After deposing moderate leftist President Dilma Rousseff, Brazilian legislators installed a neoliberal interim regime, a government already racked by scandals and forced resignations.
With their legal future in doubt, the government is preparing for a free-for-all, with the nation’s magnificent natural resources up for grabs.
The justification? It’s good for business.
From teleSUR English:
The Brazilian government is attempting to scrap two important environmental regulations which environmental and Indigenous activists say will have a disastrous effect on efforts to fight climate change and put Indigenous communities in danger.
The first proposal, backed by a number of figures in Michel Temer’s coup-imposed government, sees that environmental licenses on Indigenous reserves that are now issued by the federal government will be handed over to states and even private companies.
Heavy polluting industries such as farming and forestry would then be exempt from current licensing laws.
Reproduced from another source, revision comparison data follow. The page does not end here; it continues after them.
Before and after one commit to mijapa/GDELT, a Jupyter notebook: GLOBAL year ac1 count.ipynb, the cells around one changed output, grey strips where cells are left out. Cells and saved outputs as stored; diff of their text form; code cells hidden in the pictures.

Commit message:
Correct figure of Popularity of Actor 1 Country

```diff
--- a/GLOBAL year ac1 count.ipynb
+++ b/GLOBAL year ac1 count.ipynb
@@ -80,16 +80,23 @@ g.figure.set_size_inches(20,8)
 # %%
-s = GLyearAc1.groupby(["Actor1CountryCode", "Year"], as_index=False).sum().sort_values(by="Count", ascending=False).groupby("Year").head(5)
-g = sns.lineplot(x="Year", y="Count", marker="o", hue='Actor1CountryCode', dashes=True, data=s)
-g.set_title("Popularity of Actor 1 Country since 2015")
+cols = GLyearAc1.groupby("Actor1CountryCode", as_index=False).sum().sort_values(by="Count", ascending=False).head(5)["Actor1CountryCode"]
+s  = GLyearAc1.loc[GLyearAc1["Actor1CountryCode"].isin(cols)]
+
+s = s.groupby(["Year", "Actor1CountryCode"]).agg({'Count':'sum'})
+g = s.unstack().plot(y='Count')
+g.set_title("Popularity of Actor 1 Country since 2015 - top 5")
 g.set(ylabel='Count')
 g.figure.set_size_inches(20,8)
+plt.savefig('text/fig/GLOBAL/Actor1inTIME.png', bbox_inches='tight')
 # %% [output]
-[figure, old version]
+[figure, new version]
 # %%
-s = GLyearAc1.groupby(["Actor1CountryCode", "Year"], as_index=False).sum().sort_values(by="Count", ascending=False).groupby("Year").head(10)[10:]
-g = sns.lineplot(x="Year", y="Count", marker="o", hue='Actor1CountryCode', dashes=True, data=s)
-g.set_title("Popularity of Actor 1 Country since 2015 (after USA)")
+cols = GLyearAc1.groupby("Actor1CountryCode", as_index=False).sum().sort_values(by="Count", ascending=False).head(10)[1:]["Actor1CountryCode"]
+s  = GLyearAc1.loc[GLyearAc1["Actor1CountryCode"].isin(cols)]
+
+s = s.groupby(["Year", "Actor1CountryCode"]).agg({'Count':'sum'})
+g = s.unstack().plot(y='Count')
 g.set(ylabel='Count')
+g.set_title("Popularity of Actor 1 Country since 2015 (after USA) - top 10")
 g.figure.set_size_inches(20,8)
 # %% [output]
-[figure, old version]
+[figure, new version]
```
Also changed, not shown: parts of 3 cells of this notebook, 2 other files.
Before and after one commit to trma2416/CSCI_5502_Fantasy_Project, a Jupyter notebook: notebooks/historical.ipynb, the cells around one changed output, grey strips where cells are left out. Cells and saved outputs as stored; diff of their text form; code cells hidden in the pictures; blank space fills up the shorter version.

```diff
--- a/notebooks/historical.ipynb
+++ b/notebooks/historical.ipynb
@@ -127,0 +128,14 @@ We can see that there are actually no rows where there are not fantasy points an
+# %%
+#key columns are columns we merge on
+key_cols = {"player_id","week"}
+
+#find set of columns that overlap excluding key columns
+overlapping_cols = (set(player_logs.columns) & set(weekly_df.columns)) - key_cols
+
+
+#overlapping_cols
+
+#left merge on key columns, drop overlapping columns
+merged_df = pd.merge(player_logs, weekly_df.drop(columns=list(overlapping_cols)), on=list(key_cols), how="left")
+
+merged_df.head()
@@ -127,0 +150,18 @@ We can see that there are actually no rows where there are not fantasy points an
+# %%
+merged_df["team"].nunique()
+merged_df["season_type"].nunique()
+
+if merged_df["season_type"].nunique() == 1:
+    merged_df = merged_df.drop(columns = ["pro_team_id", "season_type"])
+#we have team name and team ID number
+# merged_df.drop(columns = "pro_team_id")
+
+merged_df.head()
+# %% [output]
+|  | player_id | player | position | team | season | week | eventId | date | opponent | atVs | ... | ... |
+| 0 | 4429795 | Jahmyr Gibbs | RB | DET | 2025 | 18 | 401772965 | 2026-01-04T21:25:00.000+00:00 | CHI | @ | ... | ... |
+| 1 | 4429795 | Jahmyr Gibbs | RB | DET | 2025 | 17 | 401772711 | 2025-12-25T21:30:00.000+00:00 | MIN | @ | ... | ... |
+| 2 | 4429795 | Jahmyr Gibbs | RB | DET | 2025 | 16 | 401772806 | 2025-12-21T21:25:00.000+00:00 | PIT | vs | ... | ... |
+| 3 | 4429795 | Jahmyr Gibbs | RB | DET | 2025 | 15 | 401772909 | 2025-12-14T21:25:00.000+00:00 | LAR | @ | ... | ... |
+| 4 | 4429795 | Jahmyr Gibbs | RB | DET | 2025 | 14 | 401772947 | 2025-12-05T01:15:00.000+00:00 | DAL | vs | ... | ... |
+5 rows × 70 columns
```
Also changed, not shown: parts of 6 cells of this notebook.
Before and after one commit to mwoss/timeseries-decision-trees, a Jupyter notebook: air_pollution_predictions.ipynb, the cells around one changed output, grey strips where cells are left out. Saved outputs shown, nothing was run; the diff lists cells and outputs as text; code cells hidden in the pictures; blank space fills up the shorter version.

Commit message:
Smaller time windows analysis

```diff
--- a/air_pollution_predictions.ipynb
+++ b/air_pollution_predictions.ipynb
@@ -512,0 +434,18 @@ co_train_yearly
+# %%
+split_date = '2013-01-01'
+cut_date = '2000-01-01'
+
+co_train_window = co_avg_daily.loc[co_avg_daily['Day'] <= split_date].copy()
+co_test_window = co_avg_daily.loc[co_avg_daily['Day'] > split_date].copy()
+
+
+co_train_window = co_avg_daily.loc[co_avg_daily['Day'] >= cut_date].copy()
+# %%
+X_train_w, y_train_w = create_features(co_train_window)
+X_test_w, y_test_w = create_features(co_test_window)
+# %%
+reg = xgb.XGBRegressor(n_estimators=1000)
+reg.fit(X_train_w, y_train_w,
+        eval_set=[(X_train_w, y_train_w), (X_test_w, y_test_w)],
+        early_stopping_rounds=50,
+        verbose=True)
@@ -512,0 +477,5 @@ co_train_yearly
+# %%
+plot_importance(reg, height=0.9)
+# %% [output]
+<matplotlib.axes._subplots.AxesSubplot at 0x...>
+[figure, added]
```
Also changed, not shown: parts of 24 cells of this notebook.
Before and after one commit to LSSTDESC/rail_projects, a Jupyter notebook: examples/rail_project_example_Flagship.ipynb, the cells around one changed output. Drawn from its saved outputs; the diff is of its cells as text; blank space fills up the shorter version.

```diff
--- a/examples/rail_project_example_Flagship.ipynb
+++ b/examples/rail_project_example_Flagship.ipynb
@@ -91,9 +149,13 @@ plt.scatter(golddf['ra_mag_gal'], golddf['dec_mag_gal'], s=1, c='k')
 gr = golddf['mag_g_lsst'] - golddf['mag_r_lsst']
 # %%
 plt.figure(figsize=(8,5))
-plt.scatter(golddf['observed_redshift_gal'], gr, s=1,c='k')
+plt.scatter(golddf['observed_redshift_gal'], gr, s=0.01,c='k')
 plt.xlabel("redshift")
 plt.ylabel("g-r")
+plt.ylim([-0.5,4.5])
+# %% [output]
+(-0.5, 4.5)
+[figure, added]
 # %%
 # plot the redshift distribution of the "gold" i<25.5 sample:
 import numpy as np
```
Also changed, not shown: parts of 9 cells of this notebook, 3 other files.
States would be authorized to choose the terms of the licensing agreements for companies operating under their jurisdiction.
More than 250 representatives including NGOs and individuals signed an open letter opposing the change, arguing that there has been a lack of consultation and the proposal would only increase environmental destruction.
Mauricio Guetta, a lawyer for Socio-Environmental Institute, told The Guardian that the changes are “the most worrying regressions of our recent history,” and would make it near impossible for Brazil to make its climate change target from Paris COP21, which includes ending illegal deforestation by 2030 and significantly cutting greenhouse emissions.
The proposal, which has already been stalled for years has been causing political division. Mauro Pereira, a congressman from Temer’s party pushing for the change, says that the laws need to be overhauled to promote business.